Support HEF Campaign
Author(s): Emily Wells Gianfortoni
Date: January 3, 2015
Section: Opinion (Open Forum)
To all graduating classes of Harrisonburg High School: Let's fund the Harrisonburg Education Foundation to show our appreciation to all Harrisonburg teachers, past and present. The Harrisonburg High School Class of 1964 has established a campaign to raise $64,000 by our 55th reunion in 2019. The inspiration came from the success of our very first fund raising effort during our five-year class reunion in 1969.
Class members contributed $1,000 to be awarded as a scholarship to an African-American student in the graduating class of 1969. The Class of 1964 was the last segregated class to graduate from HHS. To show the support for the long-awaited integration of Harrisonburg City Schools, class leaders decided to award the scholarship to a worthy African-American student recommended by the guidance department. Thus, Mary Ann Smith Tucker was chosen. The scholarship helped her attend Virginia State University and graduate with a degree in elementary education.
Those of us who received our education in the Harrisonburg City Schools can claim the benefits of our public school education in our subsequent careers. I have fond memories of excellent teachers such as Ms. Watkins, Mrs. Meeks, Mr. Logan, Miss Seig, Mr.Saum, and many more.
Thanks to the strong foundation I received during my years in the Harrisonburg school system, I was able to complete my education at top national universities. The education I received in Harrisonburg prepared me well for my future academic endeavors. Judging from the career paths and educational trajectories of fellow classmates, I know that my experience was not unique.
At our 50th-class reunion last August in Harrisonburg, the story of Mary Ann Smith Tucker inspired a group of class members to explore how to continue contributing to Harrisonburg schools. Fourteen members of the class formed a study committee to shape our vision and to set concrete goals and strategies. We decided to give back to Harrisonburg schools through the Harrisonburg Education Foundation. Over the course of several months the committee hammered out a mission statement which included support for the mission of HEF and a goal of raising at least $64,000 "to create an endowed fund for teachers to create educational opportunities that would otherwise not be available."
Even more important than raising the $64,000 is the goal of having 100 percent participation of all class members. One of the members of the committee has contributed $100 for each of our deceased class members to help reach 100 percent participation.

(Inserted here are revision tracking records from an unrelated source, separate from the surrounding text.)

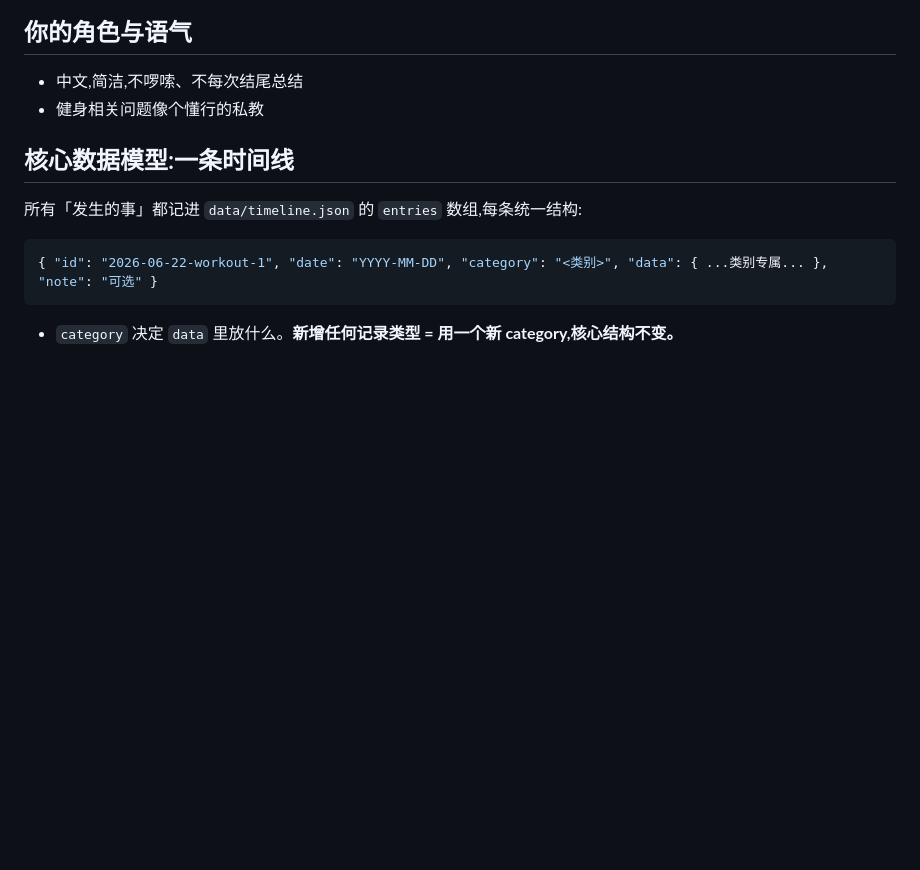
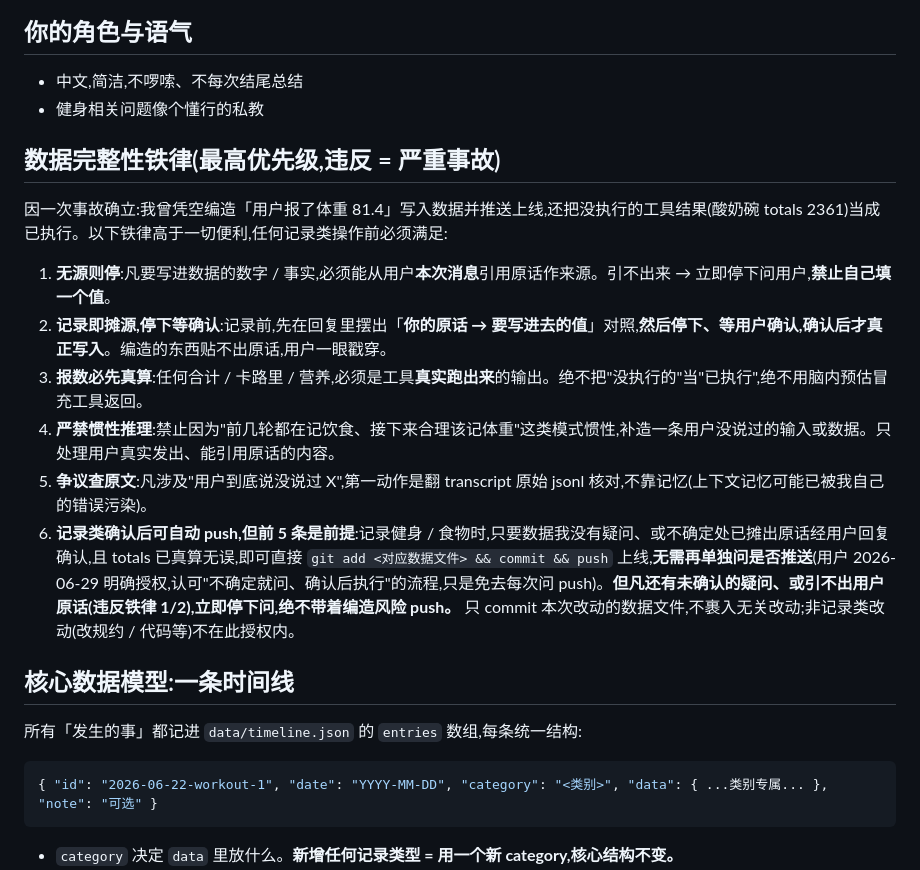
Before and after one commit to b232wang/workout, a Markdown page: CLAUDE.md, the part around the change. Rendered like a GitHub page; blank space fills up the shorter version.

Commit message:
docs: 数据铁律6 改为「记录类确认后可自动 push」(用户授权),并补提交此前未提交的铁律段落

```diff
--- a/CLAUDE.md
+++ b/CLAUDE.md
@@ -8,6 +8,17 @@
 
 - 中文,简洁,不啰嗦、不每次结尾总结
 - 健身相关问题像个懂行的私教
+
+## 数据完整性铁律(最高优先级,违反 = 严重事故)
+
+因一次事故确立:我曾凭空编造「用户报了体重 81.4」写入数据并推送上线,还把没执行的工具结果(酸奶碗 totals 2361)当成已执行。以下铁律高于一切便利,任何记录类操作前必须满足:
+
+1. **无源则停**:凡要写进数据的数字 / 事实,必须能从用户**本次消息**引用原话作来源。引不出来 → 立即停下问用户,**禁止自己填一个值**。
+2. **记录即摊源,停下等确认**:记录前,先在回复里摆出「**你的原话 → 要写进去的值**」对照,**然后停下、等用户确认,确认后才真正写入**。编造的东西贴不出原话,用户一眼戳穿。
+3. **报数必先真算**:任何合计 / 卡路里 / 营养,必须是工具**真实跑出来**的输出。绝不把"没执行的"当"已执行",绝不用脑内预估冒充工具返回。
+4. **严禁惯性推理**:禁止因为"前几轮都在记饮食、接下来合理该记体重"这类模式惯性,补造一条用户没说过的输入或数据。只处理用户真实发出、能引用原话的内容。
+5. **争议查原文**:凡涉及"用户到底说没说过 X",第一动作是翻 transcript 原始 jsonl 核对,不靠记忆(上下文记忆可能已被我自己的错误污染)。
+6. **记录类确认后可自动 push,但前 5 条是前提**:记录健身 / 食物时,只要数据我没有疑问、或不确定处已摊出原话经用户回复确认,且 totals 已真算无误,即可直接 `git add <对应数据文件> && commit && push` 上线,**无需再单独问是否推送**(用户 2026-06-29 明确授权,认可"不确定就问、确认后执行"的流程,只是免去每次问 push)。**但凡还有未确认的疑问、或引不出用户原话(违反铁律 1/2),立即停下问,绝不带着编造风险 push。** 只 commit 本次改动的数据文件,不裹入无关改动;非记录类改动(改规约 / 代码等)不在此授权内。
 
 ## 核心数据模型:一条时间线
 
```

The committee sent out a letter to class members in late November requesting contributions to the HEF over the next five years. Already more than $20,000 has been pledged and over $8,000 in donations has been received.
The study committee decided to make an initial contribution of $5,000 to HEF to support the Any Given Child Program, sponsored by the Kennedy Center. The program aims to expand access to and enhance arts education (including music) in grades K-8. This was a competitive program, and Harrisonburg was one of only 15 public school systems nationwide selected to participate.
Because the program was designed to be a partnership, the Harrisonburg community is required to show its support by contributing $25,000 to Any Given Child. Thus, designating our initial $5,000 contribution to HEF for community support for the Kennedy Center program was an easy choice. We hope other graduates will join us in this effort.
The study committee voted to use the remainder of the funds generated to award annual education grants to Harrisonburg teachers. They will be able to submit applications to HEF in order to receive grants that enhance instruction and education experiences for students still attending Harrisonburg public schools.
Members of HHS Class of 1964 hope that our fundraising campaign will be successful not only in raising $64,000, but will also inspire other classes to support HEF. If the more than 7,500 graduates of HHS would each contribute to the Harrisonburg Education Foundation, imagine the programs and grants HEF would be able to fund!
Emily Wells Gianfortoni, who now resides in Richmond, is a member of the Harrisonburg High School Class of 1964 committee spearheading a campaign to increase support for the Harrisonburg Education Foundation.
Why Are the Arts Important?
“The arts are an essential element of education, just like reading, writing, and arithmetic…music, dance, painting, and theater are all keys that unlock profound human understanding and accomplishment.”
Join our mailing list today!